# [About this exercise]
With pictures left out, extract every line between the start of the records below and the line holding "-14,16 +14,16 @@", inclusive.

Items from a dataset
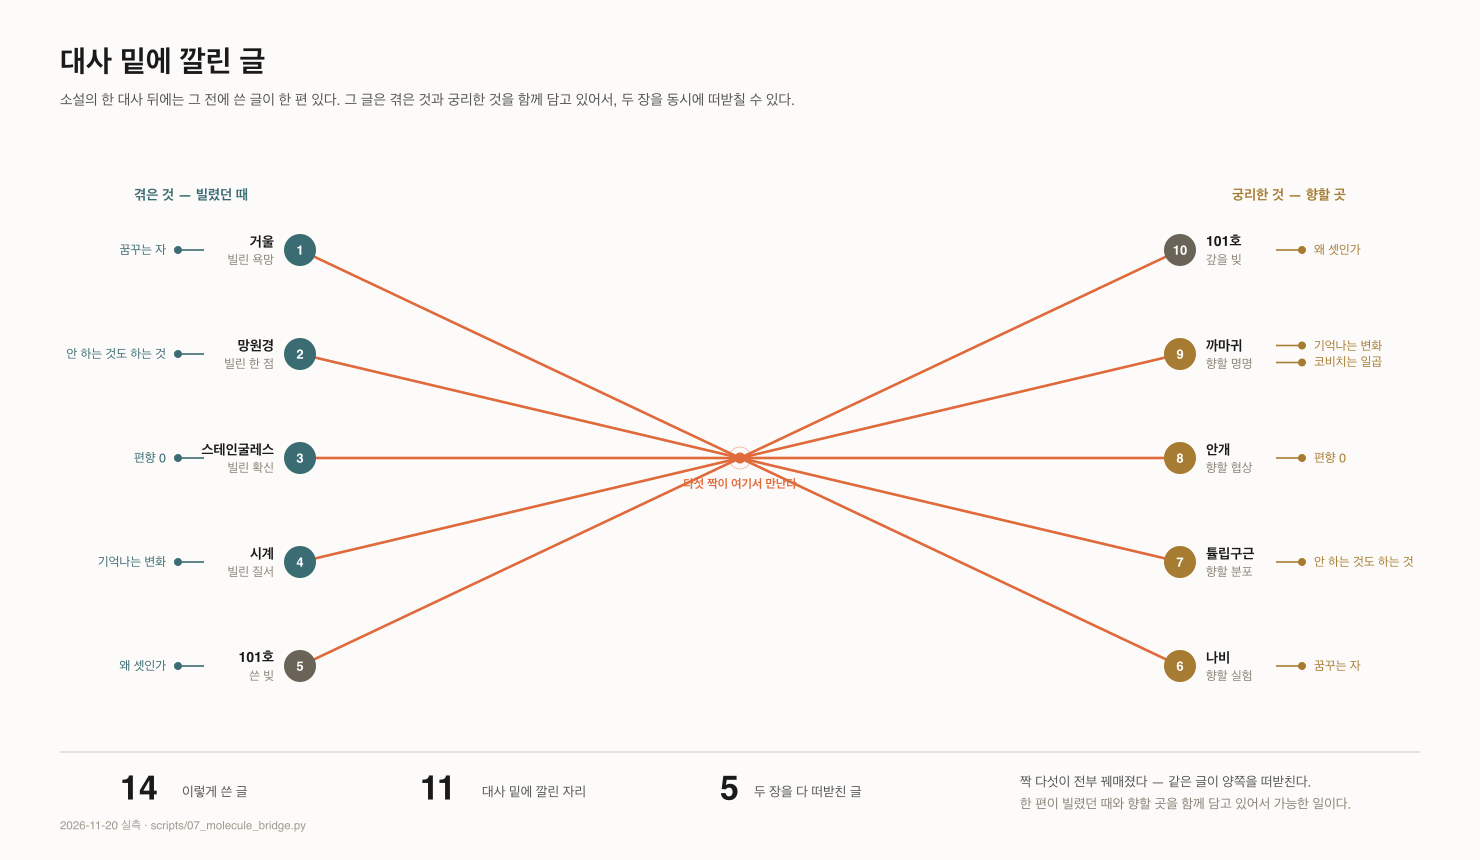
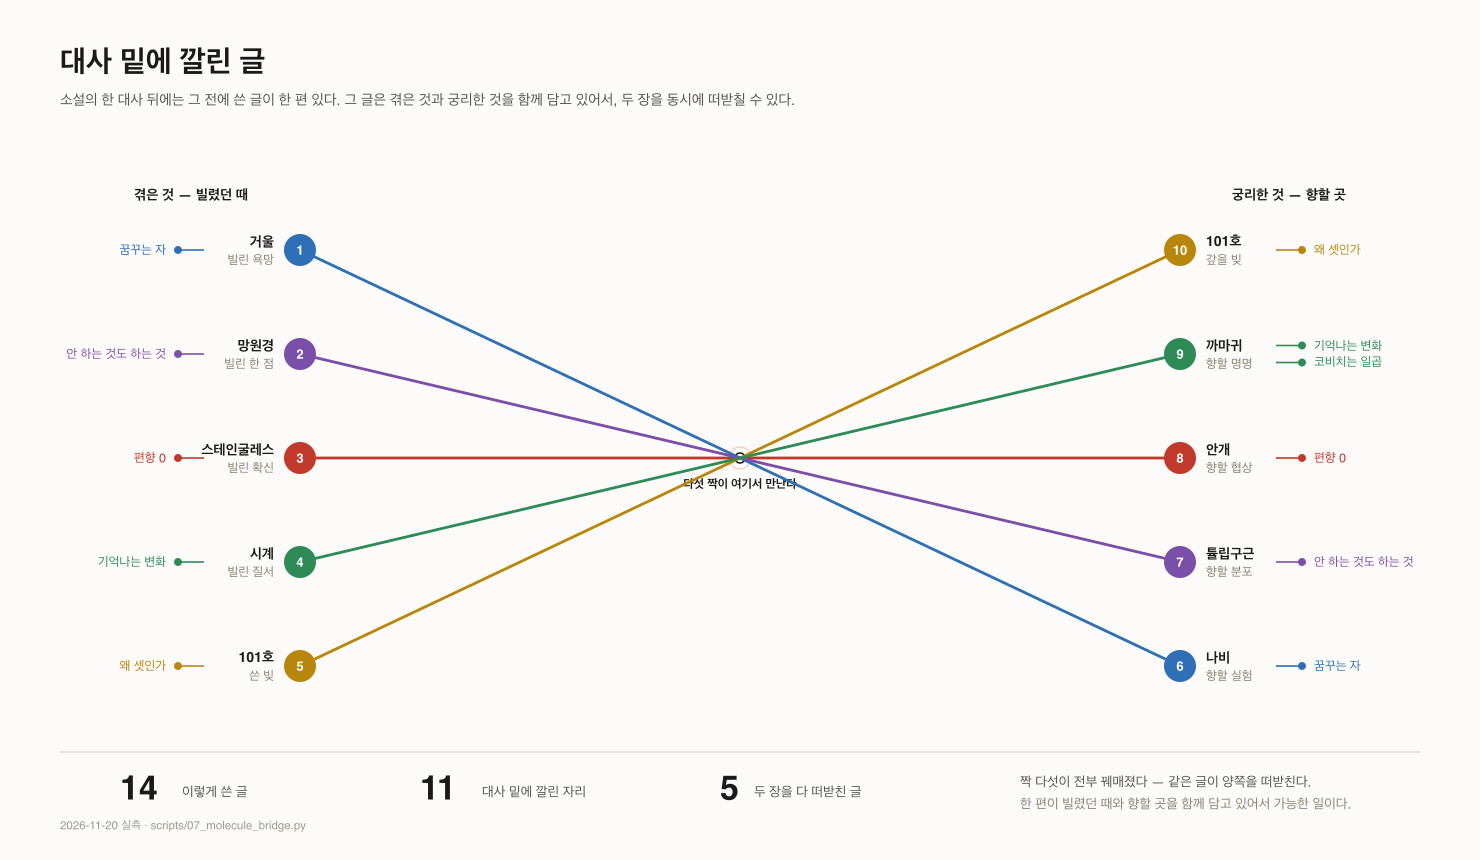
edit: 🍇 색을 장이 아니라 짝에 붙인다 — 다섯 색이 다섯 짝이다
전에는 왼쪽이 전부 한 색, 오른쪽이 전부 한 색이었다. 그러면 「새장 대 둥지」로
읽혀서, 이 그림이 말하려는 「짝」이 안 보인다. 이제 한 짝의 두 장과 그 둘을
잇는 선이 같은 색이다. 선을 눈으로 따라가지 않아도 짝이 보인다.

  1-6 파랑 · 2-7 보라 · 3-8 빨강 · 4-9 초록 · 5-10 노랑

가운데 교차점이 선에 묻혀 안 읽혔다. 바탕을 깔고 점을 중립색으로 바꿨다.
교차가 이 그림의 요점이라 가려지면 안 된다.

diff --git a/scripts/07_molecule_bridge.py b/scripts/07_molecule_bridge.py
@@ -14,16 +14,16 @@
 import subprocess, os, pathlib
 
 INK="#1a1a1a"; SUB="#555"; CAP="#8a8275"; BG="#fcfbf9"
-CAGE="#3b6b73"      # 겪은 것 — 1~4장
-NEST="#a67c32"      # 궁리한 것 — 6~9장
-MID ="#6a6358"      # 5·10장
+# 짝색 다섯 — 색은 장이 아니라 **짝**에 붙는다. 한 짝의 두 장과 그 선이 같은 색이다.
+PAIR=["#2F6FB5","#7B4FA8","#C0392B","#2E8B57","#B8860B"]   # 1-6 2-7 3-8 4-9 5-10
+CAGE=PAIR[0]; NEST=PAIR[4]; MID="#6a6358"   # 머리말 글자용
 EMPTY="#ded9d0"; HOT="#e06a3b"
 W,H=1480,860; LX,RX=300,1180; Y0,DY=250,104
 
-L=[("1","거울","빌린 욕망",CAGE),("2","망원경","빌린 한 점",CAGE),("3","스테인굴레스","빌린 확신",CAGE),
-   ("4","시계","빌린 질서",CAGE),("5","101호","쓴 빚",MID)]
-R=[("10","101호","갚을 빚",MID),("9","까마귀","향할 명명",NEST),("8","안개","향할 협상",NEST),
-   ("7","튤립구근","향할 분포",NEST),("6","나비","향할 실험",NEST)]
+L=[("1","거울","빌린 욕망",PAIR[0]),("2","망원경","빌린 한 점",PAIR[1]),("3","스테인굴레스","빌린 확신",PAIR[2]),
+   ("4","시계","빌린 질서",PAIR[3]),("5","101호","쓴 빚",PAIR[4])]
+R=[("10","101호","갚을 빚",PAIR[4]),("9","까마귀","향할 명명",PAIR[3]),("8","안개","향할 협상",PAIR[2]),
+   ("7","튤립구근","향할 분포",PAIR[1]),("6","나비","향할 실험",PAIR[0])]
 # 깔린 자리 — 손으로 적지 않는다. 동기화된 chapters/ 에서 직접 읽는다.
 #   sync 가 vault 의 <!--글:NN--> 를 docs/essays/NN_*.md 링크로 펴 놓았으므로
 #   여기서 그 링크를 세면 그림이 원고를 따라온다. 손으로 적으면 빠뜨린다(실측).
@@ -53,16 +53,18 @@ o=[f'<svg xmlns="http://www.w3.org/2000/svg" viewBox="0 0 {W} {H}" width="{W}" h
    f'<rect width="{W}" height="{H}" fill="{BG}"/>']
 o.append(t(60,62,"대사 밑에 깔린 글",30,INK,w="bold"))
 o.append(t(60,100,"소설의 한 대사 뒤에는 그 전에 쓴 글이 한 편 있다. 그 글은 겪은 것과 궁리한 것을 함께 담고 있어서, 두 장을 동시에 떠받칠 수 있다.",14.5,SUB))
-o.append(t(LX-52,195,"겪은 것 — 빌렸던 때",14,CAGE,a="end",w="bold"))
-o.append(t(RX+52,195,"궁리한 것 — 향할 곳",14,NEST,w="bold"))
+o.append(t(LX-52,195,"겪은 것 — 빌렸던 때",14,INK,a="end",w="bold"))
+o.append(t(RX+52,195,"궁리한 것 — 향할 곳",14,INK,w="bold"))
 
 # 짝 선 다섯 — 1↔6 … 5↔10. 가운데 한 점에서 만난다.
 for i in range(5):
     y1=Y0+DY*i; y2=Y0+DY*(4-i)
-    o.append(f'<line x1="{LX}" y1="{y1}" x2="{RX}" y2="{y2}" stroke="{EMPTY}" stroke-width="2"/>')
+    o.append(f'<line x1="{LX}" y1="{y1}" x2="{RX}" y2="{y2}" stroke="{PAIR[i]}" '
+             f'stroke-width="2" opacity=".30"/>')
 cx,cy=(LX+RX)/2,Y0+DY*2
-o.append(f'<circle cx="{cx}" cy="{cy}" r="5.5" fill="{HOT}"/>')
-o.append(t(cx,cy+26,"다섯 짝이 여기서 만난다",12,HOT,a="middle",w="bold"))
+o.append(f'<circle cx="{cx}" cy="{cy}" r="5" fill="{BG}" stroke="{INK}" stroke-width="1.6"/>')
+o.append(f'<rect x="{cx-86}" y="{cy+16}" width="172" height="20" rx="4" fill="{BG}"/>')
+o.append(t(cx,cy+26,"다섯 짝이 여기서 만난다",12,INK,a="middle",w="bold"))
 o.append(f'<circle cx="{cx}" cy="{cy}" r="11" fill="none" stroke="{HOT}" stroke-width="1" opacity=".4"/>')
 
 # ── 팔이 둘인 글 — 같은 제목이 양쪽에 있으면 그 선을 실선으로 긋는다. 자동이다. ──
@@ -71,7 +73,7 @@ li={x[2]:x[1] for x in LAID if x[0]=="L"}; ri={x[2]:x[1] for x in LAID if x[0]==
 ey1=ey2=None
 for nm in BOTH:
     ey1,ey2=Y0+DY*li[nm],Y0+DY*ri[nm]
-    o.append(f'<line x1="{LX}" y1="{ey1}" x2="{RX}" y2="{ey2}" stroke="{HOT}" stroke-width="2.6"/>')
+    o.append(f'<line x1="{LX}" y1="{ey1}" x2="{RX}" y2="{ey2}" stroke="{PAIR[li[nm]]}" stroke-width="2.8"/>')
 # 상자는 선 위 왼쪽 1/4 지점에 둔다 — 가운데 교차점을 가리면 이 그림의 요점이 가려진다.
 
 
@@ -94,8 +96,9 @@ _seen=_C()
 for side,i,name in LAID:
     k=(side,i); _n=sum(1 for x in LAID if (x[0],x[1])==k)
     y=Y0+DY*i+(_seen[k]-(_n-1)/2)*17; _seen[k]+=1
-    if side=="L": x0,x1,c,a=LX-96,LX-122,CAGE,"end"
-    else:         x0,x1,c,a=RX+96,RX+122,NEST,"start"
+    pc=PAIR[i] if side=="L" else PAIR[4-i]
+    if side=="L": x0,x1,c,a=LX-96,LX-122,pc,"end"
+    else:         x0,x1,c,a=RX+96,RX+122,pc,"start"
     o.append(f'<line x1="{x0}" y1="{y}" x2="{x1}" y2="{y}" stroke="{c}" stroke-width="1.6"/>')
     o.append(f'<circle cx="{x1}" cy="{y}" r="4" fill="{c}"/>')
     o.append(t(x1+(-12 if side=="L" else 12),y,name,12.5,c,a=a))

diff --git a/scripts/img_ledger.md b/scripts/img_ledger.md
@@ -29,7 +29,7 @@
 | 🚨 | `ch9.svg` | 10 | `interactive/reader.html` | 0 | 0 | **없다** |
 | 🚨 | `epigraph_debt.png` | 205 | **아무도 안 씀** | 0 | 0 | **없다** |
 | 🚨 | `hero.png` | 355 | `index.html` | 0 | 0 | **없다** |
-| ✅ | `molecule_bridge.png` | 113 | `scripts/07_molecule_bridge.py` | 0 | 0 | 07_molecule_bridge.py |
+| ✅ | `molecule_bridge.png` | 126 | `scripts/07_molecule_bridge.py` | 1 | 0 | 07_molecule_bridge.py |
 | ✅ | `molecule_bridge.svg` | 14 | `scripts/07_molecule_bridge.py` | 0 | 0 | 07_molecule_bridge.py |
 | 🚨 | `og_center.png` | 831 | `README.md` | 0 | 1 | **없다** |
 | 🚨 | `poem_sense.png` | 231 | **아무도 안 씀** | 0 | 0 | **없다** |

# [Result of the task]
edit: 🍇 색을 장이 아니라 짝에 붙인다 — 다섯 색이 다섯 짝이다
전에는 왼쪽이 전부 한 색, 오른쪽이 전부 한 색이었다. 그러면 「새장 대 둥지」로
읽혀서, 이 그림이 말하려는 「짝」이 안 보인다. 이제 한 짝의 두 장과 그 둘을
잇는 선이 같은 색이다. 선을 눈으로 따라가지 않아도 짝이 보인다.

  1-6 파랑 · 2-7 보라 · 3-8 빨강 · 4-9 초록 · 5-10 노랑

가운데 교차점이 선에 묻혀 안 읽혔다. 바탕을 깔고 점을 중립색으로 바꿨다.
교차가 이 그림의 요점이라 가려지면 안 된다.

diff --git a/scripts/07_molecule_bridge.py b/scripts/07_molecule_bridge.py
@@ -14,16 +14,16 @@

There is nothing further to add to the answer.